EXERCISE REQUIREMENTS: Every entry, from first to last, must be written out exactly.

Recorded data
=== Section Start ===

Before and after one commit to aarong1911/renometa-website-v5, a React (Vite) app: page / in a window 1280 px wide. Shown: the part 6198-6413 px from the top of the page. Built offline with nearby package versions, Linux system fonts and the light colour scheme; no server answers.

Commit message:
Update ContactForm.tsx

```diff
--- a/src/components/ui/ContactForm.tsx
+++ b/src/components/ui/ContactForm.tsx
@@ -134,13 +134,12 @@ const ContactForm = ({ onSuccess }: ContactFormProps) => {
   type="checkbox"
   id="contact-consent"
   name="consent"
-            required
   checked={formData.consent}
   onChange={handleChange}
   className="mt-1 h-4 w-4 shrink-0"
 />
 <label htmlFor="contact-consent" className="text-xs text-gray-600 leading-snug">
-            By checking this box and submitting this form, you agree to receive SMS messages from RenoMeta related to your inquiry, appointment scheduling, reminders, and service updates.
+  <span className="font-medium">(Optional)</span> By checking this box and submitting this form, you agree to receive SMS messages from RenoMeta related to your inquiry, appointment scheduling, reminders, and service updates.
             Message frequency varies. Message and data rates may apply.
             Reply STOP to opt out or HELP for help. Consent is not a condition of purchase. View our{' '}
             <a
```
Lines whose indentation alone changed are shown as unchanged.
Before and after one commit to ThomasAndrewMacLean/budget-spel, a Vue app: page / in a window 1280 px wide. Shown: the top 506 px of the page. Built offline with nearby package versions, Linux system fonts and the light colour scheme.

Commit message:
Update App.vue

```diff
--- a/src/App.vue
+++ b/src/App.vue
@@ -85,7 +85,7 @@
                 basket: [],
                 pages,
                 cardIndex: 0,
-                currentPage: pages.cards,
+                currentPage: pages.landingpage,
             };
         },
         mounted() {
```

=== Section End ===

OUTPUT BELOW:
Before and after one commit to aarong1911/renometa-website-v5, a React (Vite) app: page / in a window 1280 px wide. Shown: the part 6198-6413 px from the top of the page. Built offline with nearby package versions, Linux system fonts and the light colour scheme; no server answers.

Commit message:
Update ContactForm.tsx

```diff
--- a/src/components/ui/ContactForm.tsx
+++ b/src/components/ui/ContactForm.tsx
@@ -134,13 +134,12 @@ const ContactForm = ({ onSuccess }: ContactFormProps) => {
   type="checkbox"
   id="contact-consent"
   name="consent"
-            required
   checked={formData.consent}
   onChange={handleChange}
   className="mt-1 h-4 w-4 shrink-0"
 />
 <label htmlFor="contact-consent" className="text-xs text-gray-600 leading-snug">
-            By checking this box and submitting this form, you agree to receive SMS messages from RenoMeta related to your inquiry, appointment scheduling, reminders, and service updates.
+  <span className="font-medium">(Optional)</span> By checking this box and submitting this form, you agree to receive SMS messages from RenoMeta related to your inquiry, appointment scheduling, reminders, and service updates.
             Message frequency varies. Message and data rates may apply.
             Reply STOP to opt out or HELP for help. Consent is not a condition of purchase. View our{' '}
             <a
```
Lines whose indentation alone changed are shown as unchanged.
Before and after one commit to ThomasAndrewMacLean/budget-spel, a Vue app: page / in a window 1280 px wide. Shown: the top 506 px of the page. Built offline with nearby package versions, Linux system fonts and the light colour scheme.

Commit message:
Update App.vue

```diff
--- a/src/App.vue
+++ b/src/App.vue
@@ -85,7 +85,7 @@
                 basket: [],
                 pages,
                 cardIndex: 0,
-                currentPage: pages.cards,
+                currentPage: pages.landingpage,
             };
         },
         mounted() {
```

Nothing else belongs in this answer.